▸ TRY IT:
Copy each line of the data below with the word "strong".

▸ SOURCE RECORDS:
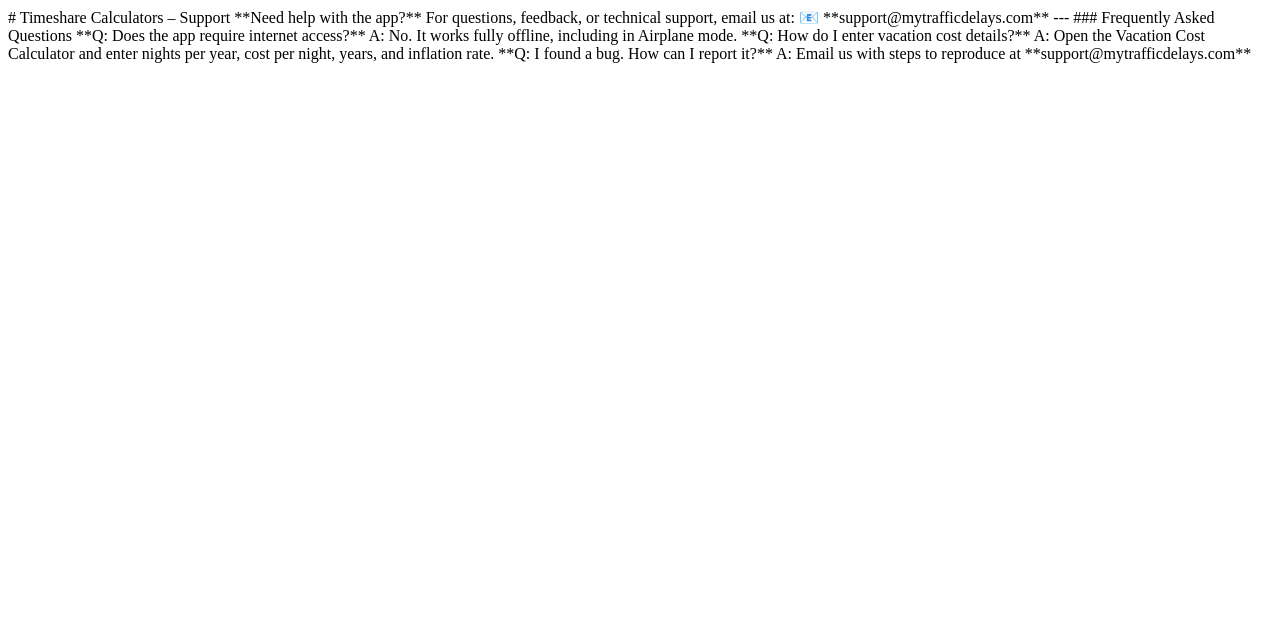
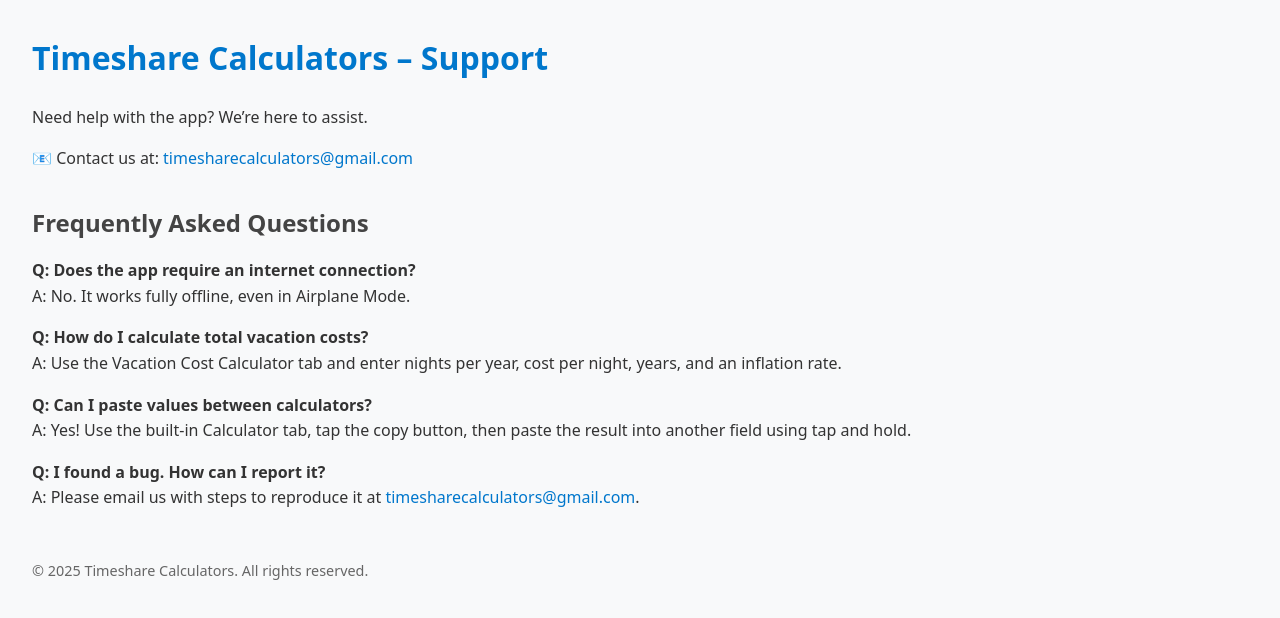
Before and after one commit to daver234/timeshare-calculators-support, a plain HTML site: page docs/index.html in a window 1280 px wide. Drawn offline with Linux system fonts and the light colour scheme.

Commit message:
Updates
- Update HTML

```diff
--- a/docs/index.html
+++ b/docs/index.html
@@ -1,19 +1,72 @@
-# Timeshare Calculators – Support
+<!DOCTYPE html>
+<html lang="en">
+<head>
+  <meta charset="UTF-8" />
+  <meta name="viewport" content="width=device-width, initial-scale=1.0" />
+  <title>Timeshare Calculators – Support</title>
+  <style>
+    body {
+      font-family: system-ui, -apple-system, BlinkMacSystemFont, "Segoe UI", Roboto, sans-serif;
+      margin: 2rem;
+      line-height: 1.6;
+      background-color: #f8f9fa;
+      color: #333;
+    }
+    h1 {
+      color: #0077cc;
+    }
+    a {
+      color: #0077cc;
+      text-decoration: none;
+    }
+    a:hover {
+      text-decoration: underline;
+    }
+    .faq {
+      margin-top: 2rem;
+    }
+    .faq h2 {
+      margin-bottom: 0.5rem;
+      color: #444;
+    }
+    .faq p {
+      margin-bottom: 1rem;
+    }
+    footer {
+      margin-top: 3rem;
+      font-size: 0.9rem;
+      color: #666;
+    }
+  </style>
+</head>
+<body>
+  <h1>Timeshare Calculators – Support</h1>
 
-**Need help with the app?**
+  <p>Need help with the app? We’re here to assist.</p>
 
-For questions, feedback, or technical support, email us at:
-📧 **support@mytrafficdelays.com**
+  <p>
+    📧 Contact us at:
+    <a href="mailto:timesharecalculators@gmail.com">timesharecalculators@gmail.com</a>
+  </p>
 
----
+  <div class="faq">
+    <h2>Frequently Asked Questions</h2>
 
-### Frequently Asked Questions
+    <p><strong>Q: Does the app require an internet connection?</strong><br>
+    A: No. It works fully offline, even in Airplane Mode.</p>
 
-**Q: Does the app require internet access?**
-A: No. It works fully offline, including in Airplane mode.
+    <p><strong>Q: How do I calculate total vacation costs?</strong><br>
+    A: Use the Vacation Cost Calculator tab and enter nights per year, cost per night, years, and an inflation rate.</p>
 
-**Q: How do I enter vacation cost details?**
-A: Open the Vacation Cost Calculator and enter nights per year, cost per night, years, and inflation rate.
+    <p><strong>Q: Can I paste values between calculators?</strong><br>
+    A: Yes! Use the built-in Calculator tab, tap the copy button, then paste the result into another field using tap and hold.</p>
 
-**Q: I found a bug. How can I report it?**
-A: Email us with steps to reproduce at **support@mytrafficdelays.com**
+    <p><strong>Q: I found a bug. How can I report it?</strong><br>
+    A: Please email us with steps to reproduce it at <a href="mailto:timesharecalculators@gmail.com">timesharecalculators@gmail.com</a>.</p>
+  </div>
+
+  <footer>
+    &copy; 2025 Timeshare Calculators. All rights reserved.
+  </footer>
+</body>
+</html>
```
Also changed, not shown: 1 other file.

▸ WRITTEN RESPONSE:
+    <p><strong>Q: Does the app require an internet connection?</strong><br>
+    <p><strong>Q: How do I calculate total vacation costs?</strong><br>
+    <p><strong>Q: Can I paste values between calculators?</strong><br>
+    <p><strong>Q: I found a bug. How can I report it?</strong><br>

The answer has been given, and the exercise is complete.